=== Exercise instructions ===
Do any lines in the data below contain "people"? If so, copy every one of them.

[Records drawn from a dataset]
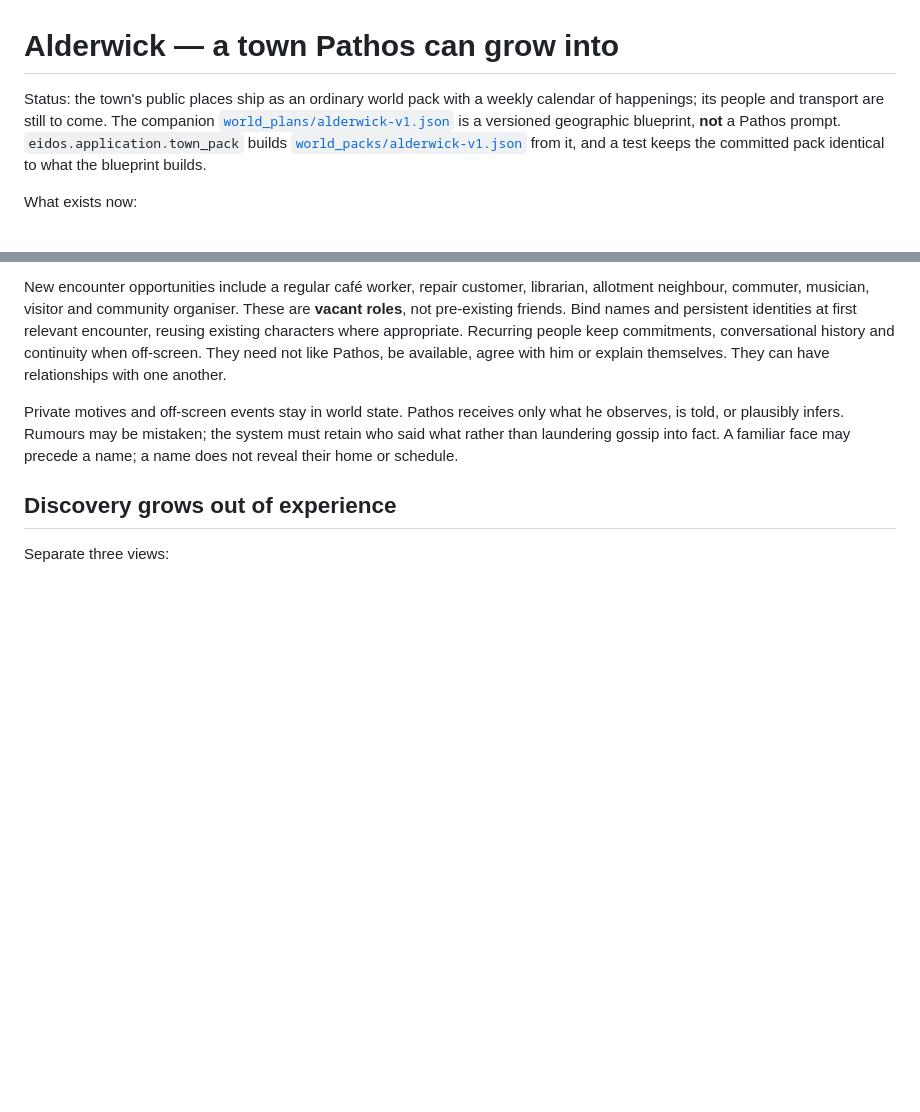
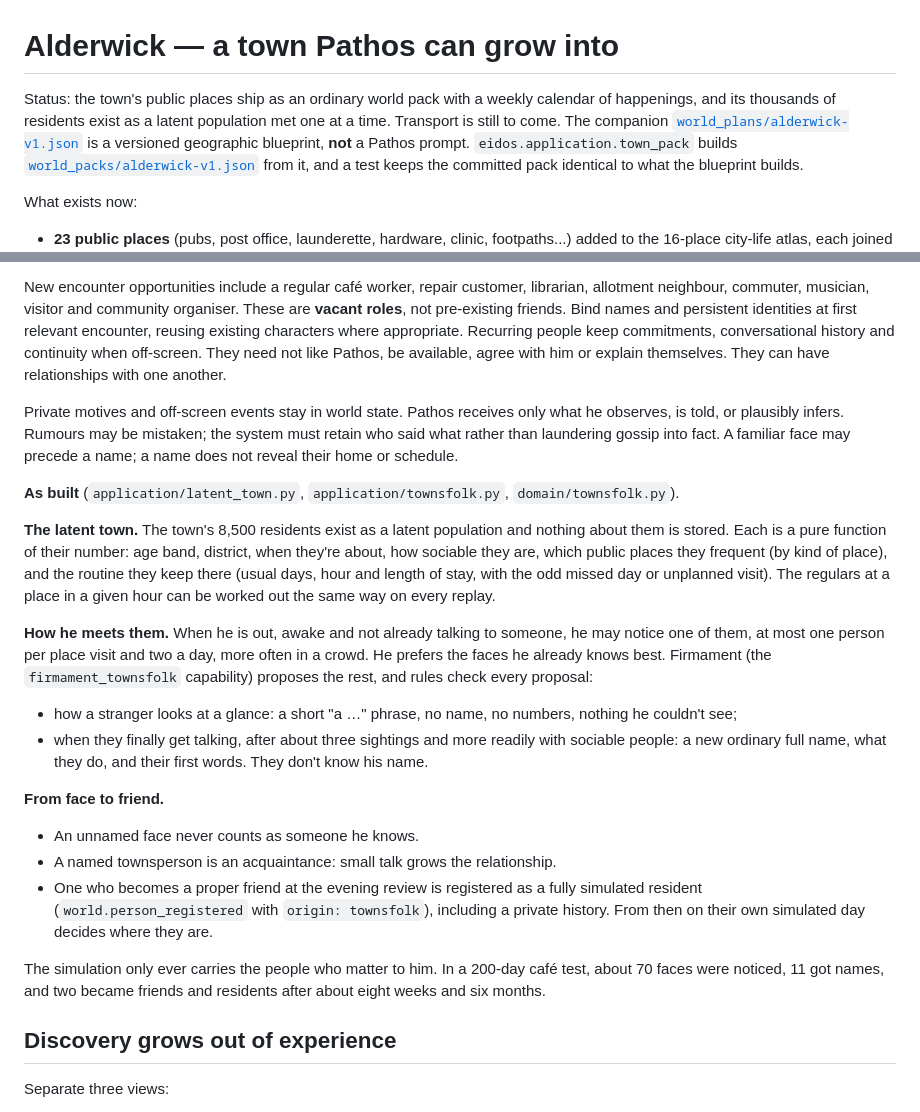
Before and after one commit to opisaac9001/eidos, a Markdown page: docs/ALDERWICK.md, 2 parts joined by grey strips. Drawn GitHub-style; blank space fills up the shorter version.

Commit message:
Document the latent town and how he meets its people

```diff
--- a/docs/ALDERWICK.md
+++ b/docs/ALDERWICK.md
@@ -1,7 +1,8 @@
 # Alderwick — a town Pathos can grow into
 
 Status: the town's public places ship as an ordinary world pack with a weekly calendar
-of happenings; its people and transport are still to come. The companion
+of happenings, and its thousands of residents exist as a latent population met one at a
+time. Transport is still to come. The companion
 [`world_plans/alderwick-v1.json`](../world_plans/alderwick-v1.json) is a versioned
 geographic blueprint, **not** a Pathos prompt. `eidos.application.town_pack` builds
 [`world_packs/alderwick-v1.json`](../world_packs/alderwick-v1.json) from it, and a test
@@ -132,6 +133,39 @@ what he observes, is told, or plausibly infers. Rumours may be mistaken; the sys
 must retain who said what rather than laundering gossip into fact. A familiar
 face may precede a name; a name does not reveal their home or schedule.
 
+**As built** (`application/latent_town.py`, `application/townsfolk.py`,
+`domain/townsfolk.py`).
+
+**The latent town.** The town's 8,500 residents exist as a latent population and nothing
+about them is stored. Each is a pure function of their number: age band, district, when
+they're about, how sociable they are, which public places they frequent (by kind of
+place), and the routine they keep there (usual days, hour and length of stay, with the odd
+missed day or unplanned visit). The regulars at a place in a given hour can be worked out
+the same way on every replay.
+
+**How he meets them.** When he is out, awake and not already talking to someone, he may
+notice one of them, at most one person per place visit and two a day, more often in a
+crowd. He prefers the faces he already knows best. Firmament (the `firmament_townsfolk`
+capability) proposes the rest, and rules check every proposal:
+
+- how a stranger looks at a glance: a short "a …" phrase, no name, no numbers, nothing he
+  couldn't see;
+- when they finally get talking, after about three sightings and more readily with
+  sociable people: a new ordinary full name, what they do, and their first words. They
+  don't know his name.
+
+**From face to friend.**
+
+- An unnamed face never counts as someone he knows.
+- A named townsperson is an acquaintance: small talk grows the relationship.
+- One who becomes a proper friend at the evening review is registered as a fully
+  simulated resident (`world.person_registered` with `origin: townsfolk`), including a
+  private history. From then on their own simulated day decides where they are.
+
+The simulation only ever carries the people who matter to him. In a 200-day café test,
+about 70 faces were noticed, 11 got names, and two became friends and residents after
+about eight weeks and six months.
+
 ## Discovery grows out of experience
 
 Separate three views:
```
Also changed, not shown: docs/UPGRADE_EVOLVE_TRUE_SELF.md (+1 -0 lines).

=== Response for this exercise ===
Document the latent town and how he meets its people
-of happenings; its people and transport are still to come. The companion
+  sociable people: a new ordinary full name, what they do, and their first words. They
+The simulation only ever carries the people who matter to him. In a 200-day café test,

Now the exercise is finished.